- **Source records**
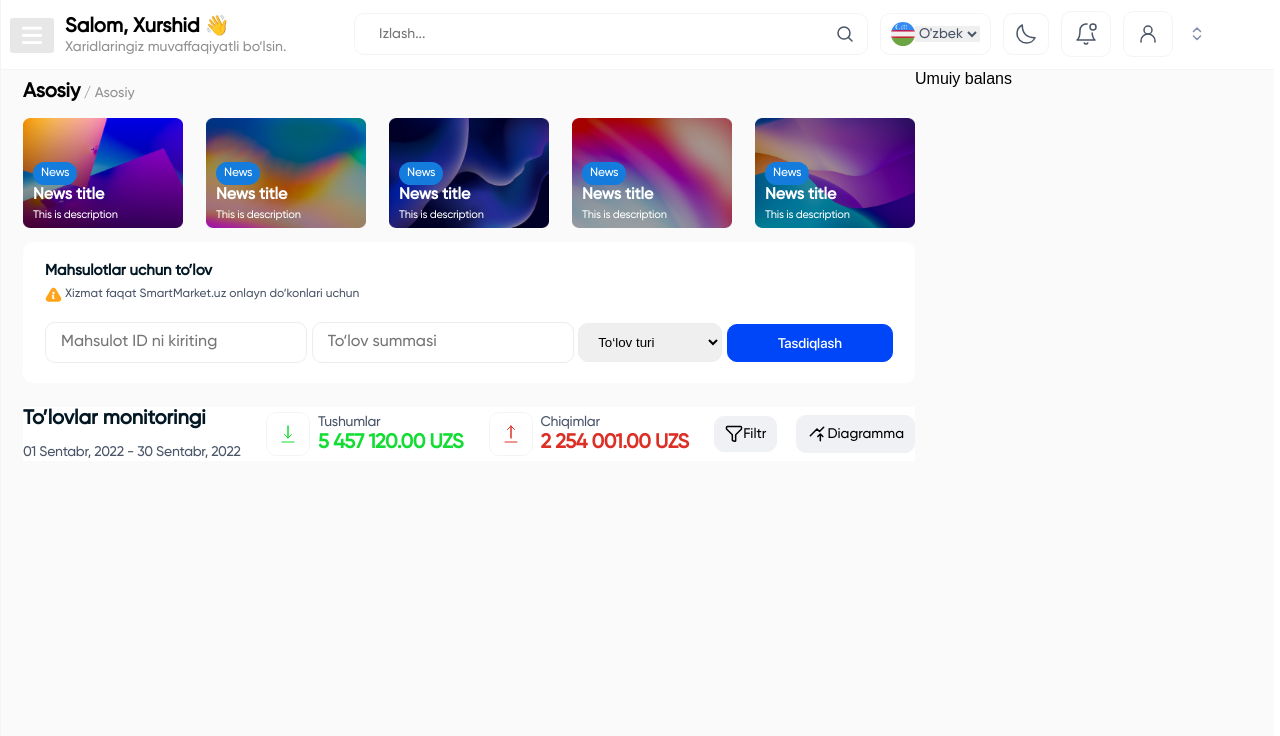
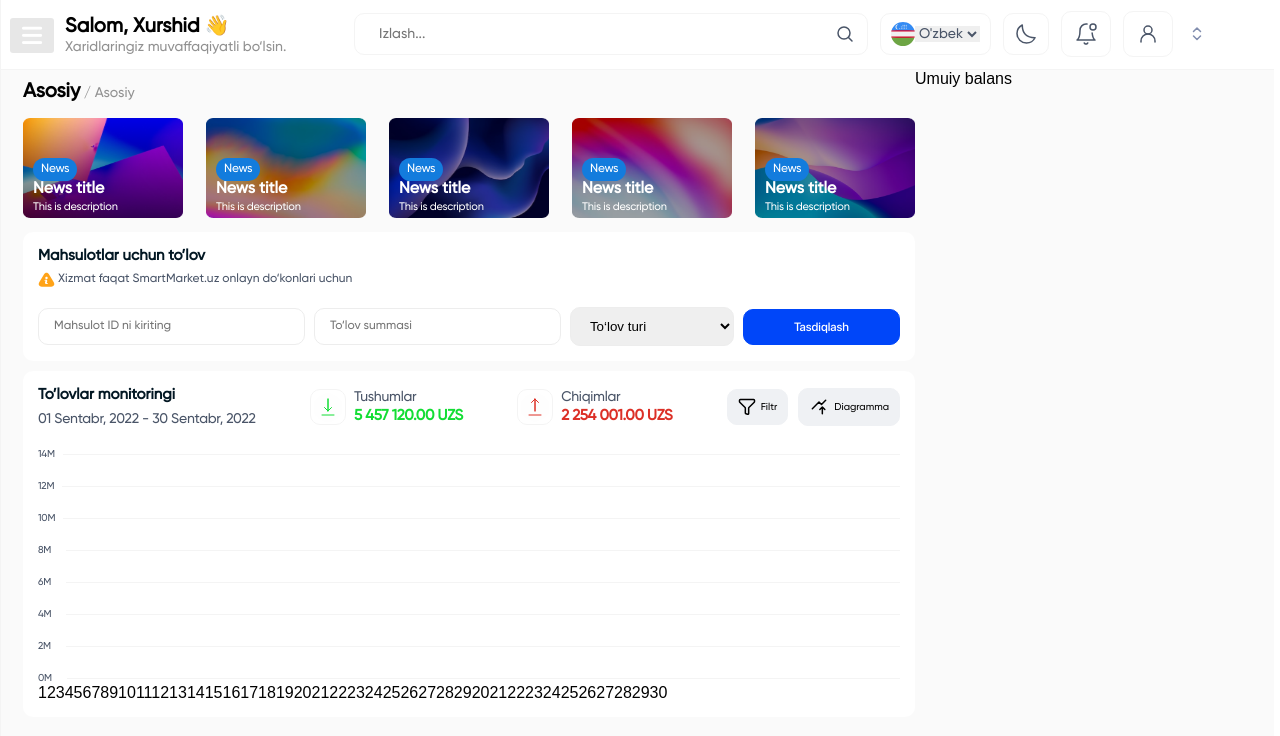
Before and after one commit to Inomjon7777/main-task, a Vue app: page /main-page in a window 1280 px wide. Shown: the top 736 px of the page. Built offline with nearby package versions, Linux system fonts and the light colour scheme.

Commit message:
i add equalizer

```diff
--- a/src/components/sidebar/main/main.vue
+++ b/src/components/sidebar/main/main.vue
@@ -94,6 +94,7 @@
           </div>
           <!-- Monitoring of payments -->
           <div class="monitoring-of-payments">
+            <!-- monitoring-of-payments-title-box -->
             <div class="monitoring-of-payments-title-box">
               <!-- monitoring-of-payments-title -->
               <div class="monitoring-of-payments-title">
@@ -128,6 +129,51 @@
                 </button>
               </div>
             </div>
+
+            <!-- monitoring-of-payments-line-box -->
+            <div class="monitoring-of-payments-line-box">
+              <!-- 14M -->
+              <div class="line-box">
+                <p>14M</p>
+                <div class="line line-14"></div>
+              </div>
+              <!-- 12M -->
+              <div class="line-box">
+                <p>12M</p>
+                <div class="line line-12"></div>
+              </div>
+              <!-- 10M -->
+              <div class="line-box">
+                <p>10M</p>
+                <div class="line line-10"></div>
+              </div>
+              <!-- 8M -->
+              <div class="line-box">
+                <p>8M</p>
+                <div class="line line-8"></div>
+              </div>
+              <!-- 6M -->
+              <div class="line-box">
+                <p>6M</p>
+                <div class="line line-6"></div>
+              </div>
+              <!-- 4M -->
+              <div class="line-box">
+                <p>4M</p>
+                <div class="line line-4"></div>
+              </div>
+              <!-- 2M -->
+              <div class="line-box">
+                <p>2M</p>
+                <div class="line line-2"></div>
+              </div>
+              <!-- 0M -->
+              <div class="line-box">
+                <p>0M</p>
+                <div class="line line-0"></div>
+              </div>
+            </div>
+            <div>12345678910111213141516171819202122232425262728292021222324252627282930</div>
           </div>
         </div>
 
@@ -181,7 +227,7 @@ export default {
 }
 .main {
   background: #fafafa;
-  height: 89vh;
+  height: 90vh;
 }
 .title-black {
   font-family: "Gilroy";
@@ -214,7 +260,7 @@ export default {
   position: absolute;
 }
 .suptitle {
-  top: 44px;
+  top: 40px;
   left: 10px;
   padding: 4px 8px;
   background: #137cdd;
@@ -228,7 +274,7 @@ export default {
 }
 .title {
   left: 10px;
-  top: 68px;
+  top: 62px;
   font-family: "Gilroy";
   font-style: normal;
   font-weight: 600;
@@ -242,7 +288,7 @@ export default {
   font-size: 11px;
   letter-spacing: -0.02em;
   color: #ffffff;
-  top: 90px;
+  top: 82px;
   left: 10px;
 }
 
@@ -252,14 +298,14 @@ export default {
 .backgroundFour,
 .backgroundFive {
   width: 160px;
-  height: 110px;
+  height: 100px;
 }
 
 .payment-for-products {
   background: #fff;
   margin-top: 10px;
   border-radius: 10px;
-  padding: 20px 22px;
+  padding: 15px;
 }
 
 .payment-types {
@@ -278,7 +324,7 @@ export default {
   font-family: "SF Pro Display";
   font-style: normal;
   font-weight: 500;
-  font-size: 14px;
+  font-size: 12px;
   color: #ffffff;
   transition: all 0.4s ease;
 }
@@ -288,31 +334,32 @@ export default {
   color: #0046f9;
 }
 .inputId {
-  padding: 10px 50px 10px 15px;
+  padding: 10px 100px 10px 15px;
   border: 1px solid #ededed;
   border-radius: 10px;
   outline: none;
   font-family: "Gilroy";
   font-style: normal;
   font-weight: 500;
-  font-size: 16px;
+  font-size: 12px;
   color: #4a5568;
 }
 .inputSumma {
-  padding: 10px 50px 10px 15px;
+  padding: 10px 80px 10px 15px;
   border: 1px solid #ededed;
   border-radius: 10px;
   font-family: "Gilroy";
   font-style: normal;
   font-weight: 500;
-  font-size: 16px;
+  font-size: 12px;
   color: #4a5568;
   outline: none;
 }
 .selectPaymentType {
-  padding: 10px 50px 10px 15px;
+  padding: 10px 70px 10px 15px;
   border: 1px solid #ededed;
   border-radius: 10px;
+  outline: none;
 }
 .payment-for-products-title {
   font-family: "Gilroy";
@@ -343,14 +390,14 @@ export default {
   align-items: center;
 }
 .buttons-box {
-  gap: 19px;
+  gap: 10px;
 }
 .filter-button,
 .diagramma-button {
   font-family: "Gilroy";
   font-style: normal;
   font-weight: 500;
-  font-size: 14px;
+  font-size: 10px;
   color: #000;
   display: flex;
   align-items: center;
@@ -358,18 +405,22 @@ export default {
   background: #eff1f4;
   border-radius: 10px;
   border: 1px solid #eff1f4;
+  cursor: pointer;
+  gap: 5px;
 }
 .monitoring-of-payments {
   background: #fff;
-  margin-top: 24px;
+  margin-top: 10px;
+  padding: 15px;
+  border-radius: 10px;
 }
 .monitoring-of-payments-title p {
   font-family: "Gilroy";
   font-style: normal;
   font-weight: 600;
-  font-size: 20px;
+  font-size: 15px;
   color: #021723;
-  margin-bottom: 11px;
+  margin-bottom: 5px;
 }
 .monitoring-of-payments-title span {
   font-family: "Gilroy";
@@ -392,7 +443,7 @@ export default {
   font-family: "Gilroy";
   font-style: normal;
   font-weight: 700;
-  font-size: 20px;
+  font-size: 15px;
   letter-spacing: -0.02em;
   color: #13dd34;
 }
@@ -403,7 +454,7 @@ export default {
 }
 .receipts img,
 .expenses img {
-  padding: 9px;
+  padding: 5px;
   border: 1px solid #f4f4f4;
   filter: drop-shadow(0px 0px 20px rgba(0, 4, 106, 0.05));
   border-radius: 10px;
@@ -421,8 +472,34 @@ export default {
   font-family: "Gilroy";
   font-style: normal;
   font-weight: 700;
-  font-size: 20px;
+  font-size: 15px;
   letter-spacing: -0.02em;
   color: #dc3027;
 }
+.line-box {
+  display: flex;
+  align-items: center;
+  gap: 8px;
+  padding-top: 20px;
+}
+.line-box p {
+  font-family: "Gilroy";
+  font-style: normal;
+  font-weight: 500;
+  font-size: 10px;
+  letter-spacing: -0.02em;
+  color: #4a5568;
+}
+.line {
+  width: 100%;
+  height: 1px;
+  background: #f4f4f4;
+}
+.line-0,
+.line-2,
+.line-4,
+.line-6,
+.line-8 {
+  margin-left: 7px;
+}
 </style>
```
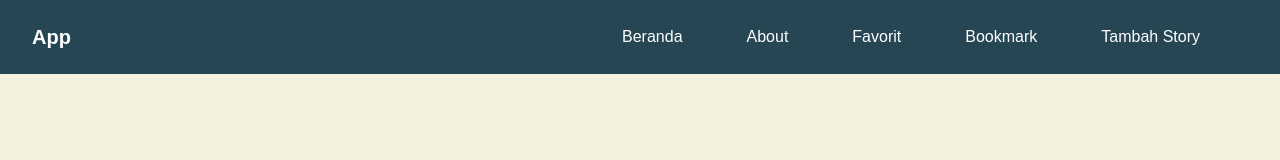
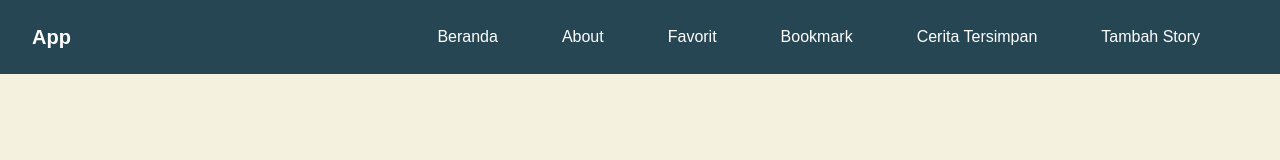
Before and after one commit to ardianto29/story-dicoding, a website built with Vite: page src/index.html in a window 1280 px wide. Built offline with nearby package versions, Linux system fonts and the light colour scheme.

Commit message:
Add link to cached stories in navigation menu

```diff
--- a/src/index.html
+++ b/src/index.html
@@ -39,6 +39,7 @@
             <li><a href="#/about">About</a></li>
             <li><a href="#/favorites">Favorit</a></li>
             <li><a href="#/bookmarks">Bookmark</a></li>
+            <li><a href="#/cached-stories">Cerita Tersimpan</a></li>
             <li><a href="#/add-story">Tambah Story</a></li>
           </ul>
         </nav>
```
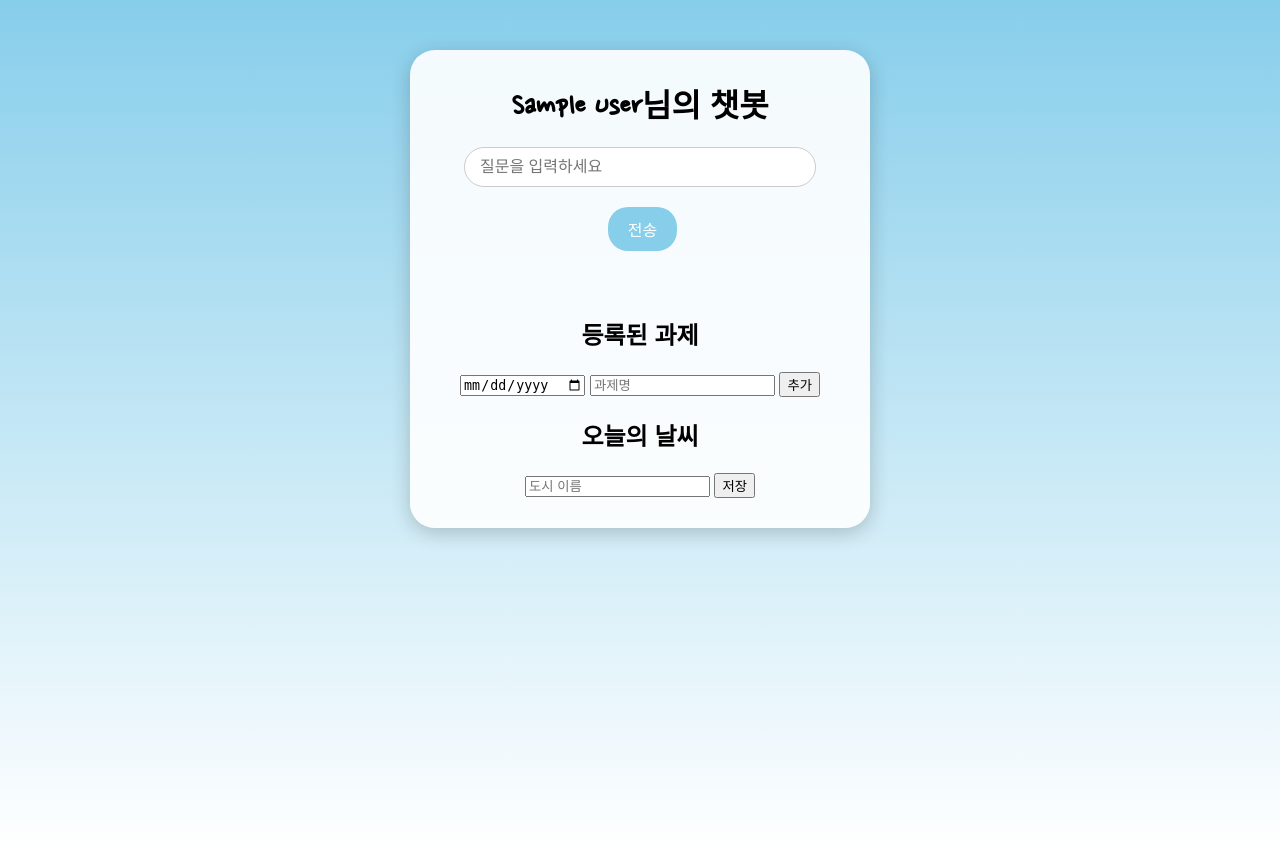
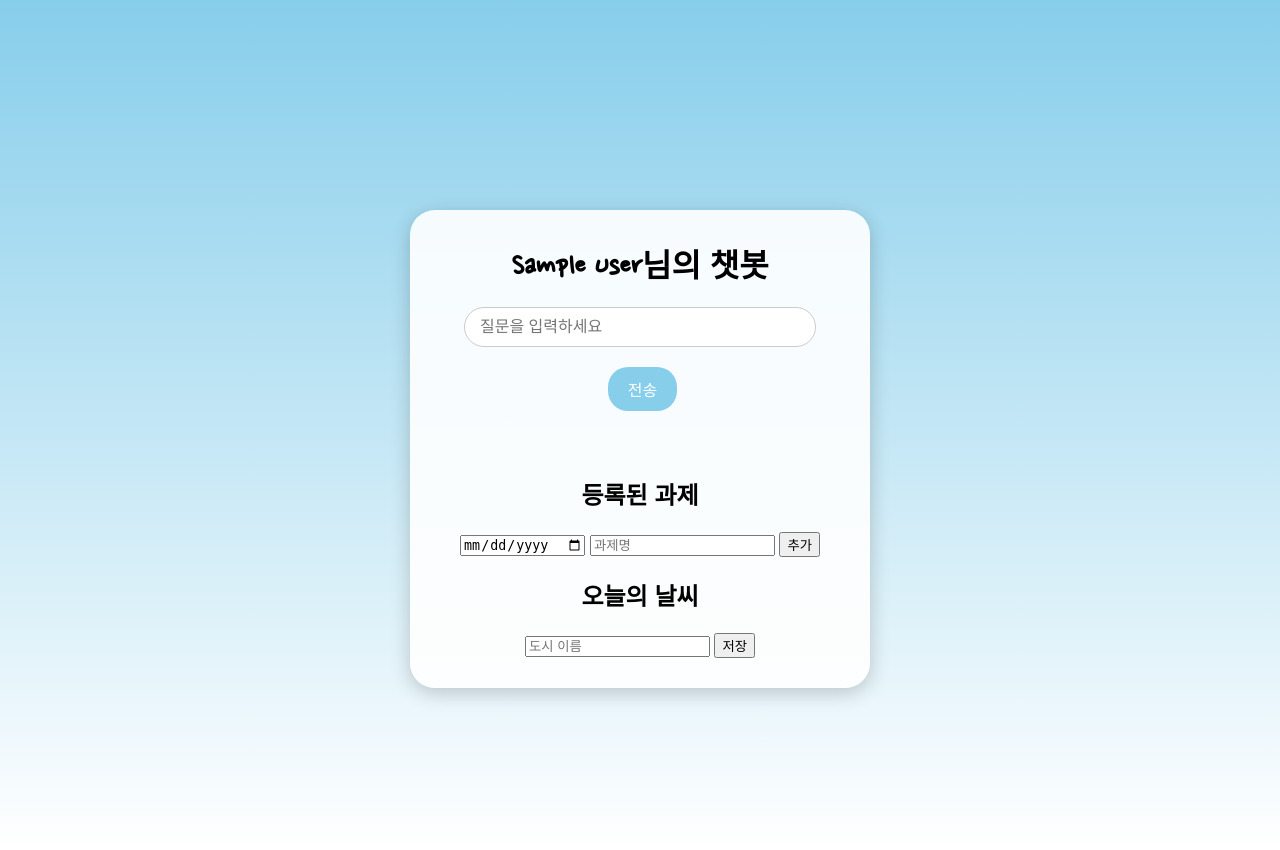
Before and after one commit to hansj8267/basic-chatbot, a Flask app: page /chat in a window 1280 px wide. Run offline with Flask 3, Linux system fonts and the light colour scheme; the visitor is signed in with stand-in values (Sample User, id 1); data that the repository does not hold is empty.

Commit message:
Update style.css

```diff
--- a/static/style.css
+++ b/static/style.css
@@ -40,6 +40,7 @@ body {
   width: 400px;
   box-shadow: 0 5px 20px rgba(0,0,0,0.2);
   text-align: center;
+  margin-top: 160px;
 }
 
 .chat-container h1 {
@@ -64,7 +65,7 @@ body {
   font-size: 16px;
   cursor: pointer;
   margin-left: 5px;
-  margin-top: 20px
+  margin-top: 20px;
 }
 #chat-form input[type="submit"]:hover {
   background-color: #00bfff;
```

- **Work item**
From the listing above, return every line that carries the string "export".

- **Result**
@@ -181,7 +227,7 @@ export default {
@@ -214,7 +260,7 @@ export default {
@@ -228,7 +274,7 @@ export default {
@@ -242,7 +288,7 @@ export default {
@@ -252,14 +298,14 @@ export default {
@@ -278,7 +324,7 @@ export default {
@@ -288,31 +334,32 @@ export default {
@@ -343,14 +390,14 @@ export default {
@@ -358,18 +405,22 @@ export default {
@@ -392,7 +443,7 @@ export default {
@@ -403,7 +454,7 @@ export default {
@@ -421,8 +472,34 @@ export default {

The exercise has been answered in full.